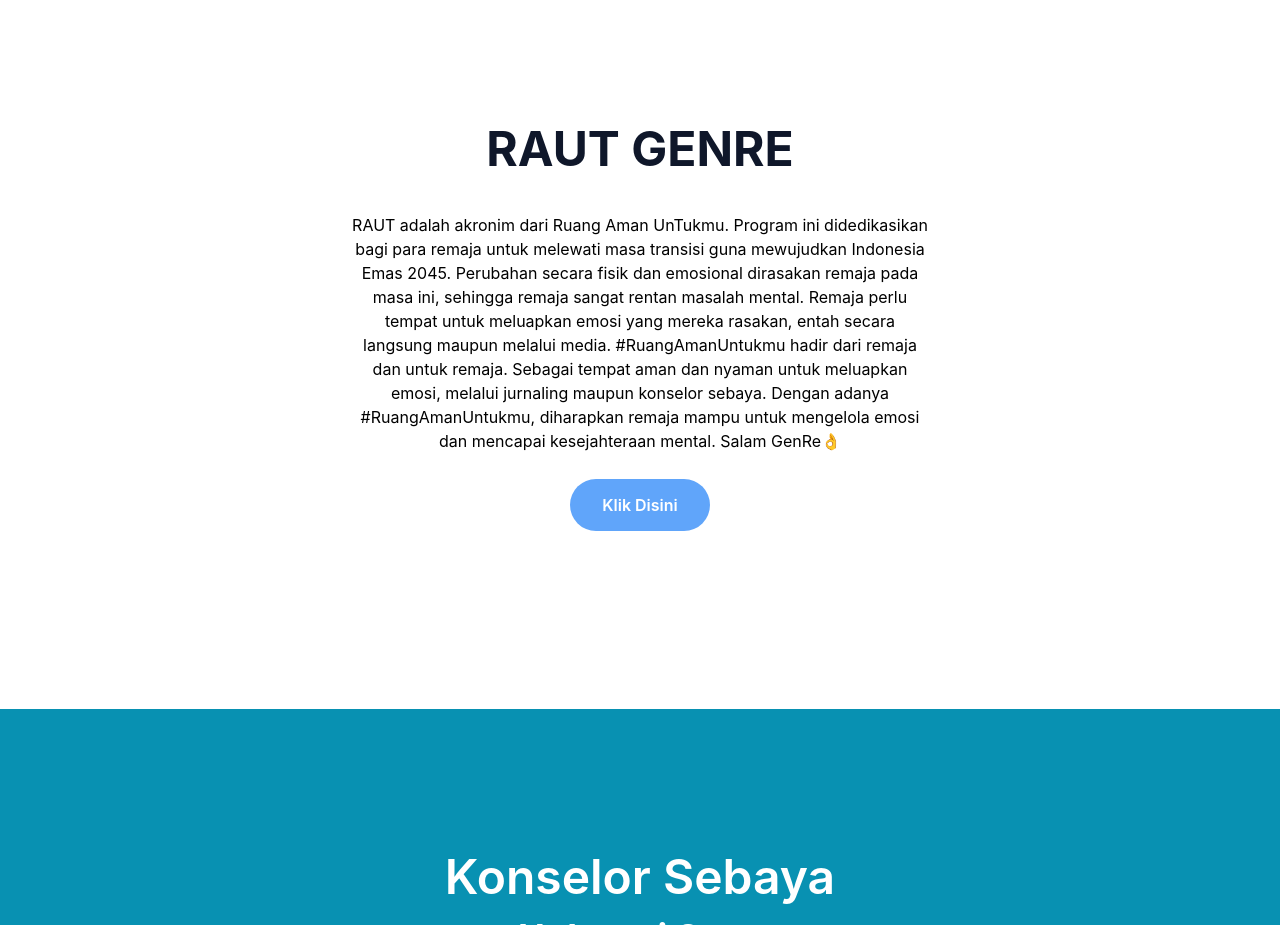
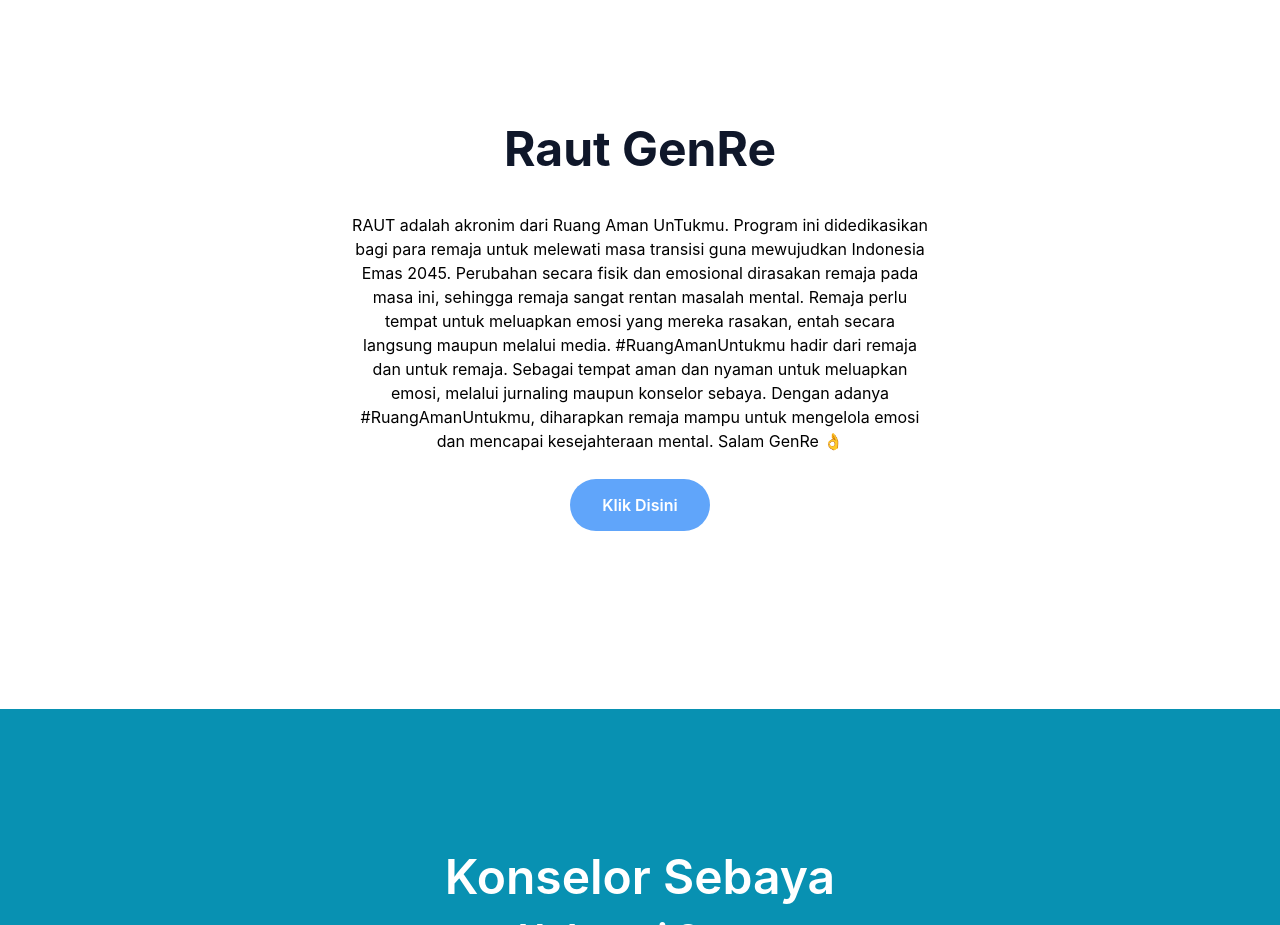
Before and after one commit to joanvino/SylvesterPorftolio, a website: page index.html in a window 1280 px wide. Shown: the part 1400-2325 px from the top of the page. Drawn offline with Linux system fonts and the light colour scheme.

Commit message:
update2 lagi

```diff
--- a/index.html
+++ b/index.html
@@ -92,7 +92,7 @@
       <div class="container">
         <div class="w-full px-4">
           <div class="mx-auto mb-16 max-w-xl text-center">
-            <h2 class="mb-4 text-3xl font-bold text-dark dark:text-white sm:text-4xl lg:text-5xl mb-12">RAUT GENRE</h2>
+            <h2 class="mb-4 text-3xl font-bold text-dark dark:text-white sm:text-4xl lg:text-5xl mb-12">Raut GenRe</h2>
             <p class="font-medium text-secondary mt-10">
               <p class="mb-10">RAUT adalah akronim dari Ruang Aman UnTukmu. Program ini didedikasikan bagi para remaja untuk melewati masa transisi guna mewujudkan Indonesia Emas 2045.
 
@@ -102,7 +102,7 @@
 
                 Dengan adanya #RuangAmanUntukmu, diharapkan remaja mampu untuk mengelola emosi dan mencapai kesejahteraan mental.
 
-                Salam GenRe👌</p>
+                Salam GenRe 👌</p>
               <a href="https://drive.google.com/drive/folders/1ucTiLxMW_x1MEU4nseJ-M5DpySEo_lfp" target="_blank" class="rounded-full bg-wow py-4 px-8 text-base font-semibold text-white transition duration-300 ease-in-out hover:opacity-80 hover:shadow-lg">Klik Disini</a>
             </p>
           </div>
```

══════

Keep every word of the records exact as you write them out, but drop the pictures.

Before and after one commit to joanvino/SylvesterPorftolio, a website: page index.html in a window 1280 px wide. Shown: the part 1400-2325 px from the top of the page. Drawn offline with Linux system fonts and the light colour scheme.

Commit message:
update2 lagi

```diff
--- a/index.html
+++ b/index.html
@@ -92,7 +92,7 @@
       <div class="container">
         <div class="w-full px-4">
           <div class="mx-auto mb-16 max-w-xl text-center">
-            <h2 class="mb-4 text-3xl font-bold text-dark dark:text-white sm:text-4xl lg:text-5xl mb-12">RAUT GENRE</h2>
+            <h2 class="mb-4 text-3xl font-bold text-dark dark:text-white sm:text-4xl lg:text-5xl mb-12">Raut GenRe</h2>
             <p class="font-medium text-secondary mt-10">
               <p class="mb-10">RAUT adalah akronim dari Ruang Aman UnTukmu. Program ini didedikasikan bagi para remaja untuk melewati masa transisi guna mewujudkan Indonesia Emas 2045.
 
@@ -102,7 +102,7 @@
 
                 Dengan adanya #RuangAmanUntukmu, diharapkan remaja mampu untuk mengelola emosi dan mencapai kesejahteraan mental.
 
-                Salam GenRe👌</p>
+                Salam GenRe 👌</p>
               <a href="https://drive.google.com/drive/folders/1ucTiLxMW_x1MEU4nseJ-M5DpySEo_lfp" target="_blank" class="rounded-full bg-wow py-4 px-8 text-base font-semibold text-white transition duration-300 ease-in-out hover:opacity-80 hover:shadow-lg">Klik Disini</a>
             </p>
           </div>
```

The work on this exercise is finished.